**Problem to solve:** For the records below, give the number of lines that include the string "docs". Nothing else belongs in the answer.

**Listed records:**
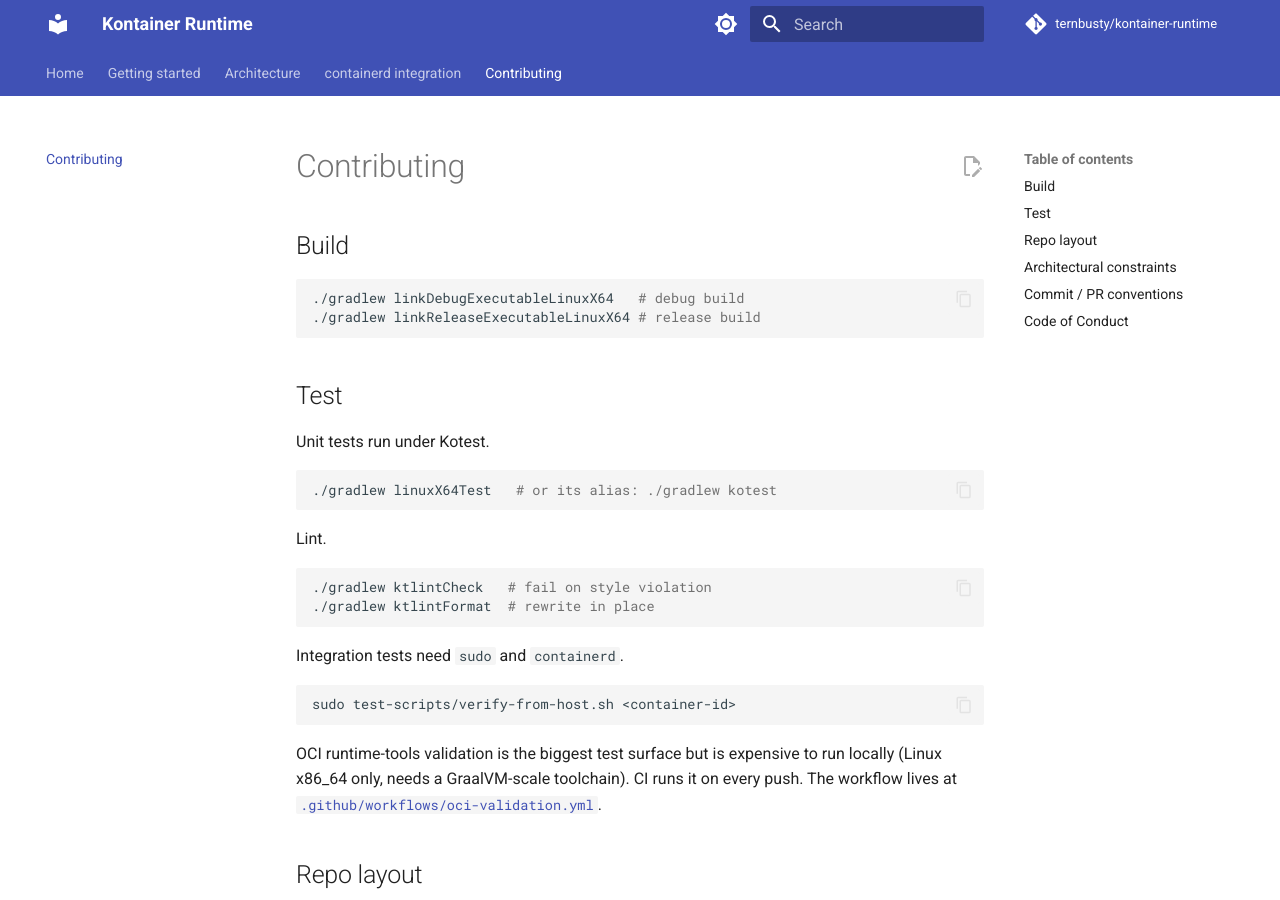
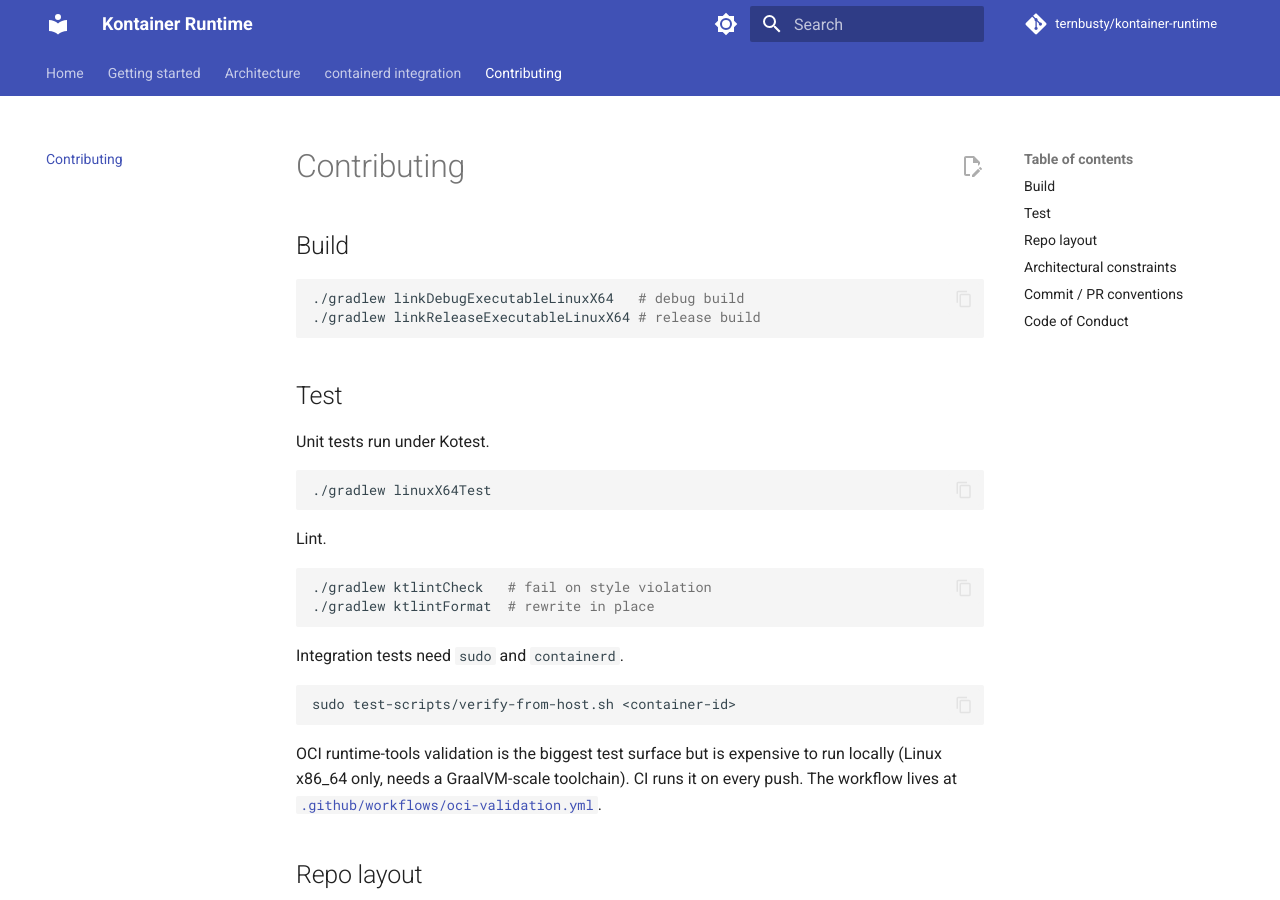
Before and after one commit to ternbusty/kontainer-runtime, an MkDocs documentation site: the page built from docs/contributing.md, in a window 1280 px wide and 900 px high. Built offline with MkDocs 1.6.1 and Material for MkDocs 9.7.7, drawn with Linux system fonts in a browser that asks for light colours; comment, search, counter and statistics services are not loaded.

Commit message:
refactor: trim comments to the ordering constraint only

````diff
--- a/docs/contributing.md
+++ b/docs/contributing.md
@@ -12,7 +12,7 @@
 Unit tests run under Kotest.
 
 ```bash
-./gradlew linuxX64Test   # or its alias: ./gradlew kotest
+./gradlew linuxX64Test
 ```
 
 Lint.
````
Also changed, not shown: 2 other files.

**Solution below:** 3